Kedric L Milholland, Ahmed AbdelKhalek, Kortany M Baker, Smriti Hoda, Andrew G DeMarco, Noelle H Naughton, Angela N Koeberlein, Gabrielle R Lorenz, Kartikan Anandasothy, Antonio Esperilla-Munoz, Sanjeev K Narayanan, Jaime Correa-Bordes
The Cdc14 phosphatase family is highly conserved in fungi. In Saccharomyces cerevisiae, Cdc14 is essential for down-regulation of cyclin-dependent kinase activity at mitotic exit. However, this essential function is not broadly conserved and requires a small fraction of normal Cdc14 activity. It remains unclear what fungal Cdc14 functions require high Cdc14 activity. We identified an invariant motif in the disordered C-terminal tail of fungal Cdc14 enzymes that is required for full enzyme

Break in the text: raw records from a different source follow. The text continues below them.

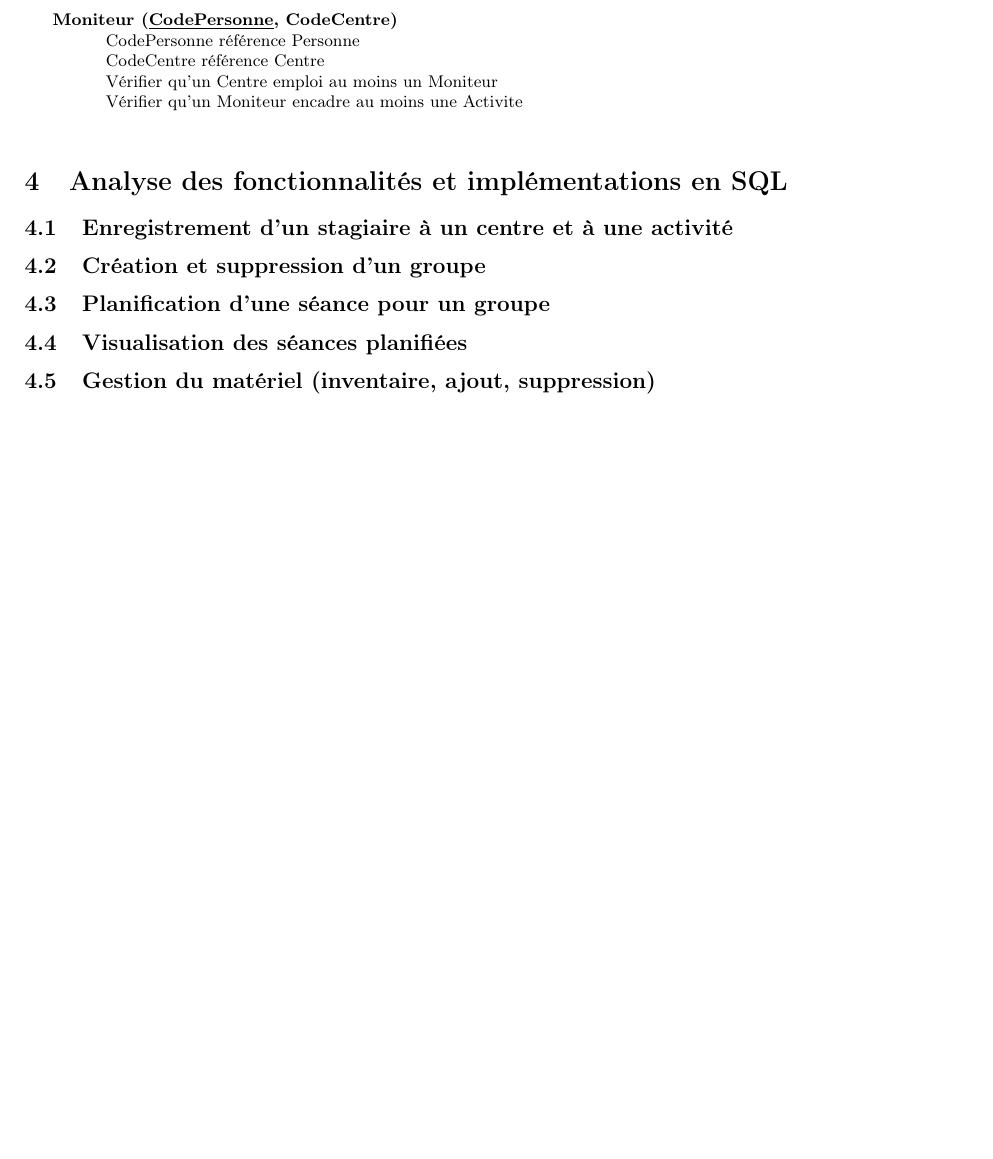
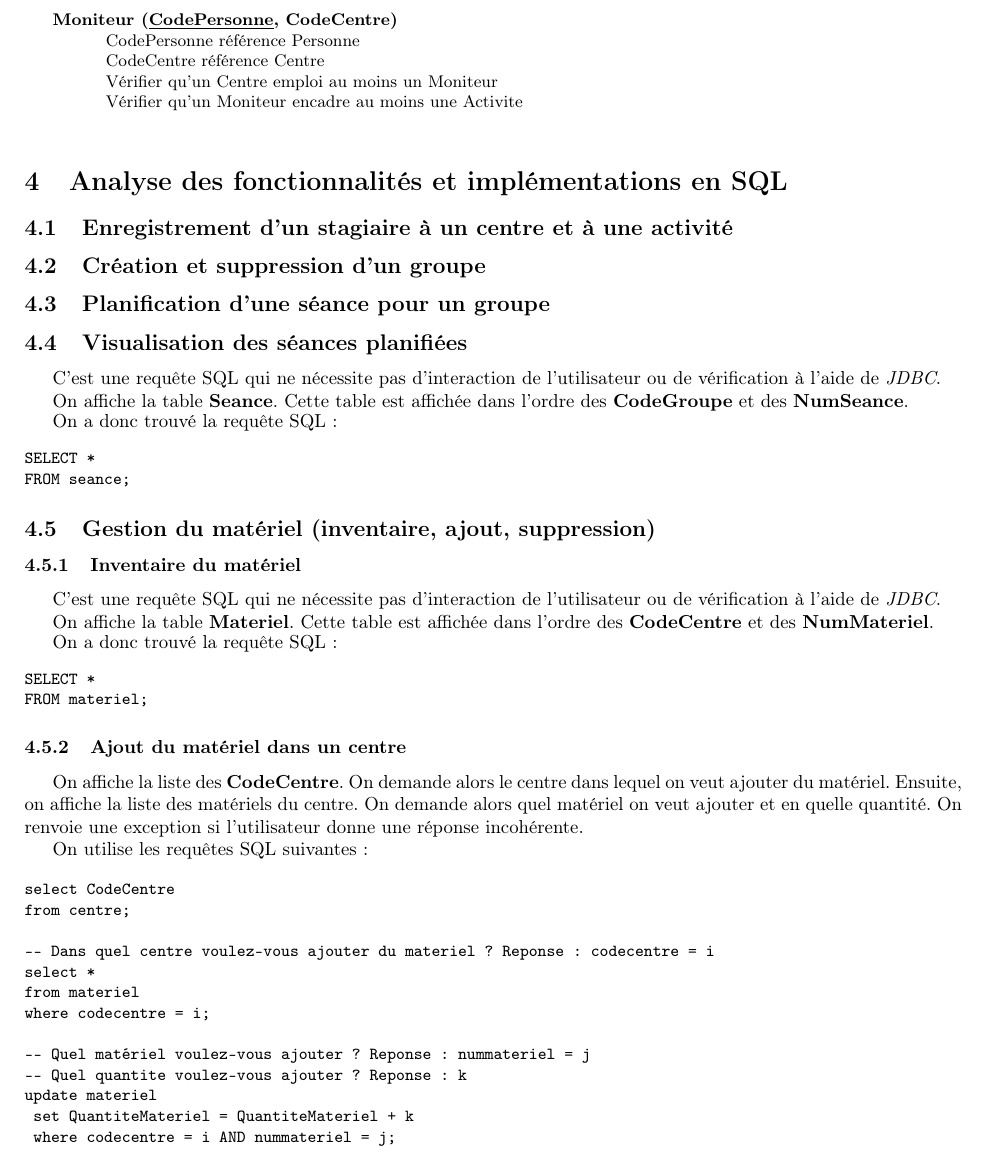
Before and after one commit to typhomnt/Projet_BD, a LaTeX document (rapport.tex): part of page 5 of 6 before the commit and part of page 5 of 7 after it, cut so that both start at the same text, the shorter picture padded with empty space. Compiled offline with pdfLaTeX.

Commit message:
suite du rapport et petites modifs dans requetes

```diff
--- a/rapport.tex
+++ b/rapport.tex
@@ -272,7 +272,58 @@ CodeAdr,VilleAdr)}
 
 \subsection{Visualisation des séances planifiées}
 
+C'est une requête SQL qui ne nécessite pas d'interaction de l'utilisateur ou de vérification à l'aide de \emph{JDBC}.
+
+On affiche la table \textbf{Seance}. Cette table est affichée dans l'ordre des \textbf{CodeGroupe} et des \textbf{NumSeance}.
+
+On a donc trouvé la requête SQL :
+\begin{small}
+\begin{verbatim}
+SELECT *
+FROM seance;
+\end{verbatim}
+\end{small}
+
 \subsection{Gestion du matériel (inventaire, ajout, suppression)}
+
+\subsubsection{Inventaire du matériel}
+
+C'est une requête SQL qui ne nécessite pas d'interaction de l'utilisateur ou de vérification à l'aide de \emph{JDBC}.
+
+On affiche la table \textbf{Materiel}. Cette table est affichée dans l'ordre des \textbf{CodeCentre} et des \textbf{NumMateriel}.
+
+On a donc trouvé la requête SQL :
+\begin{small}
+\begin{verbatim}
+SELECT *
+FROM materiel;
+\end{verbatim}
+\end{small}
+
+\subsubsection{Ajout du matériel dans un centre}
+
+On affiche la liste des \textbf{CodeCentre}. On demande alors le centre dans lequel on veut ajouter du matériel. Ensuite,
+on affiche la liste des matériels du centre. On demande alors quel matériel on veut ajouter et en quelle quantité. On renvoie une exception si l'utilisateur donne une réponse incohérente.
+
+On utilise les requêtes SQL suivantes :
+
+\begin{small}
+\begin{verbatim}
+select CodeCentre
+from centre;
+
+-- Dans quel centre voulez-vous ajouter du materiel ? Reponse : codecentre = i
+select *
+from materiel
+where codecentre = i;
+
+-- Quel matériel voulez-vous ajouter ? Reponse : nummateriel = j
+-- Quel quantite voulez-vous ajouter ? Reponse : k
+update materiel
+	set QuantiteMateriel = QuantiteMateriel + k
+	where codecentre = i AND nummateriel = j;
+\end{verbatim}
+\end{small}
 
 \subsection{Pour chaque activité, classement des centres en fonction du nombre d'inscrits}
 
```
Also changed, not shown: rapport.pdf, 3 other files.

... ty. Mutation of this motif reduced Cdc14 catalytic rate and provided a tool for studying the biological significance of high Cdc14 activity. A S. cerevisiae strain expressing the reduced-activity hypomorphic mutant allele (cdc14hm) as the sole source of Cdc14 exhibited an unexpected sensitivity to cell wall stresses, including chitin-binding compounds and echinocandin antifungal drugs. Sensitivity to echinocandins was also observed in Schizosaccharomyces pombe and Candida albicans strains lacking CDC14, suggesting this phenotype reflects a conserved function of Cdc14 orthologs in mediating fungal cell wall integrity. In C. albicans, the orthologous cdc14hm allele was sufficient to elicit echinocandin hypersensitivity and perturb cell wall integrity signaling. It also caused striking abnormalities in septum structure and the same cell separation and hyphal differentiation defects previously observed with cdc14 gene deletions. Since hyphal differentiation is important for C. albicans pathogenesis, we assessed the effect of reducing Cdc14 activity on virulence in Galleria mellonella and mouse models of invasive candidiasis. Partial reduction in Cdc14 activity via cdc14hm mutation severely impaired C. albicans virulence in both assays. Our results reveal that high Cdc14 activity promotes fungal cell wall integrity and, in C. albicans, is needed to orchestrate septation and hyphal differentiation, and for pathogenesis. Cdc14 may therefore be worth future exploration as an antifungal drug target.